Death’s unfixedness online suggests we don’t quite yet live in an Internet culture, though we say we do. The Internet Age won’t truly have arrived until social media accommodates the whole of human life, of which death is a fundamental part. But the small and strange ways in which death does appear online permit us a glimpse of what a real Internet culture may look like when it comes. What follows is an unfamiliar history of the Internet, one that tracks death’s so-far limited influence on online culture. Through this history, we can glimpse the future of social media, a future in which death makes room for itself in a culture that failed to make room for it

Alexander Landfair: “Facebook of the Dead

A writer I very much admire is Don DeLillo. At an awards ceremony for him at the Folger Library several years ago, I said that he was like a great shark moving hidden in our midst, beneath the din and wreck of the moment, at apocalyptic ease in the very elements of our psyche and times that are most troublesome to us, that we most fear. Why do I write? Because I wanna be a great shark too. Another shark. A different shark, in a different part of the ocean. The ocean is vast.

— Joy Williams, “Uncanny Singing That Comes from Certain Husks” (via mttbll)

(Source: mttbll, via italicsmine)

What I didn’t learn until after was just how special The Review was, and how lucky I was to be a part of it. How the editors entrusted both undergraduates and graduate students with autonomy and responsibility and how all of us were encouraged to run with our ideas with confidence that we had the complete support of the letterhead staff to make The Review better.
But we do have to be careful. Perception is important. We have published several new voices in recent years and we want to remain an outlet for new writers. Every literary magazine wants to be an outlet for new writers. It’s part of our mission statement, and that will never change. We have shifted an accepted piece to a forthcoming issue (say, from spring to summer) in order to create balance. We also might push a piece to a future issue if the story is particularly long or short (length isn’t an issue for our poetry features) because we always try to bring the issue in at 192 pages.

Often I tell myself that prison won’t define who I am, won’t be my legacy, won’t be the story of me.

But prison occupies a chapter of my story. It is a chapter with infinite subplots; a chapter that winds and tumbles and burns and weaves and dives and rises from the ashes.

nprmusic:

Beck shares “Waking Light" from his first new studio album since 2008 in an interview on NPR’s All Songs Considered. 

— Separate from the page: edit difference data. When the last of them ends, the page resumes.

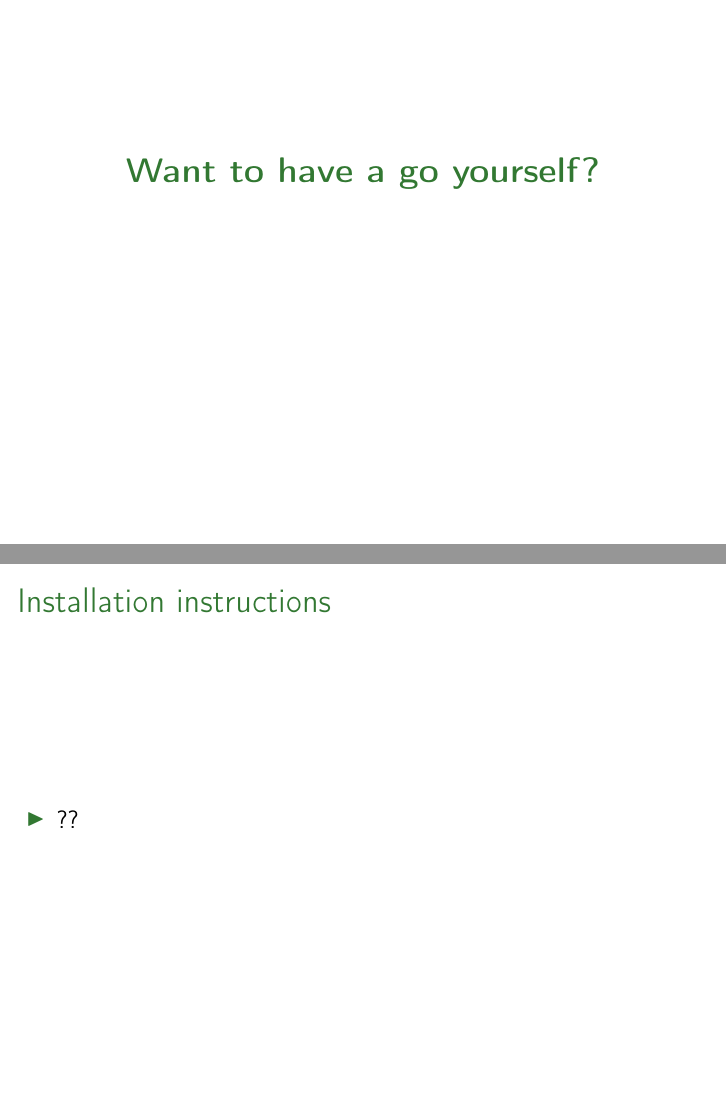
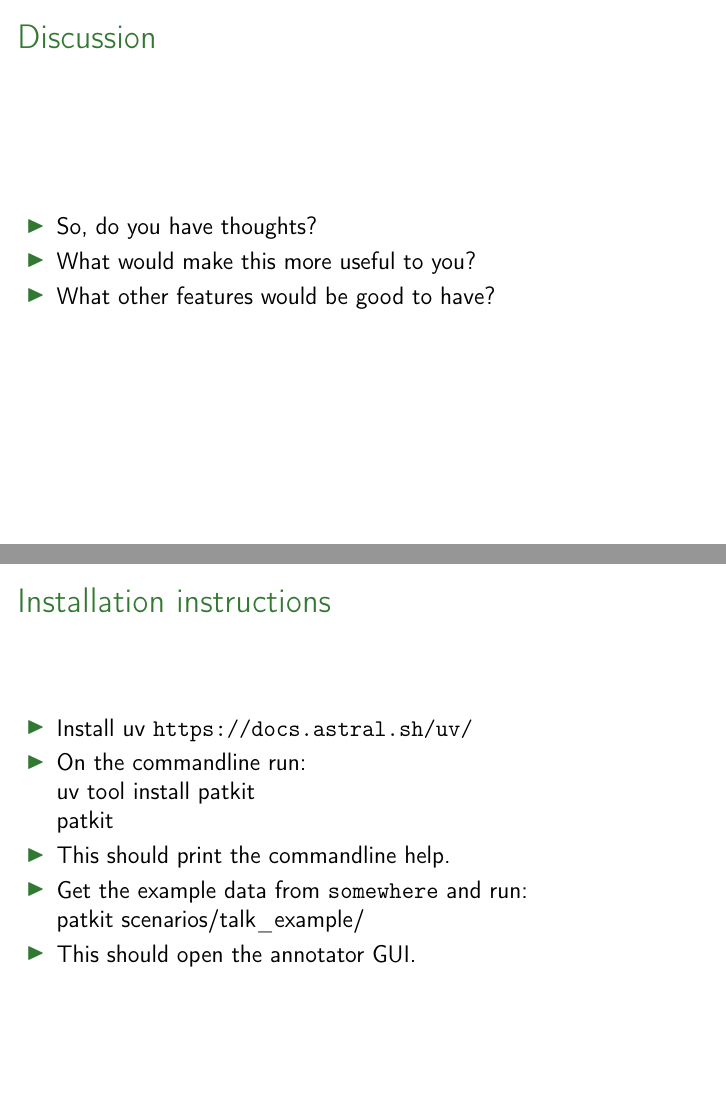
Before and after one commit to giuthas-talks/Automated_segmentation_exercises, LaTeX slides (slides.tex): pages 8 and 9 of 13 before the commit and pages 8 and 10 of 14 after it, joined at a grey line. Compiled offline with pdfLaTeX.

Commit message:
Installation and running instructions.

```diff
--- a/slides.tex
+++ b/slides.tex
@@ -127,9 +127,17 @@
     \bf \Large
     \usebeamercolor[fg]{title}
     Demo - seeing is believing
-
     \vfill
   }
+}
+
+
+\frame{\frametitle{Discussion}
+\begin{itemize}
+  \item So, do you have thoughts?
+  \item What would make this more useful to you?
+  \item What other features would be good to have?
+\end{itemize}
 }
 
 
@@ -147,7 +154,24 @@
 
 \frame{\frametitle{Installation instructions}
 \begin{itemize}
-  \item ??
+  \item Install uv \url{https://docs.astral.sh/uv/}
+  % \begin{itemize}
+  %   \item Mac/Linux:
+  %   \begin{verbatim}
+  %     curl -LsSf https://astral.sh/uv/install.sh | sh
+  %   \end{verbatim}
+  %   \item Windows:
+  %   \begin{verbatim}
+  %     powershell -ExecutionPolicy ByPass -c "irm https://astral.sh/uv/install.ps1 | iex"
+  %   \end{verbatim}
+  % \end{itemize}
+  \item On the commandline run:\\
+    uv tool install patkit\\
+    patkit
+  \item This should print the commandline help.
+  \item Get the example data from \url{somewhere} and run:\\
+    patkit scenarios/talk\_example/
+  \item This should open the annotator GUI.
 \end{itemize}
 }
 
```
Also changed, not shown: slides.pdf, slides.tex (1 more changed lines).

nprmusic:

Beck shares “Waking Light" from his first new studio album since 2008 in an interview on NPR’s All Songs Considered

Introducing Audio Competition Judge Brendan Baker →

some of the hardest work in writing is not crafting the fine sentence, but getting characters to walk across rooms.

— NYTBR (via aaronburch)

(Source: The New York Times, via aaronburch)

By the time you realize how
I’ve shrunk enough that two
beetles shoulder to shoulder
in the aisles of a cabbage leaf
could give me the what-for


I’ll be aweigh on the swells
of night, galley engorged
with slurpings, but light getting
lighter becomes the weighty
nature of an old dragon lady


whose spasms slather the sky
as galaxies glide through my black
holes and I stretch to accept
each spurt of twinkling cloud.

— Our poem of the week Michelle Boisseau’s “I Ate My Mate.”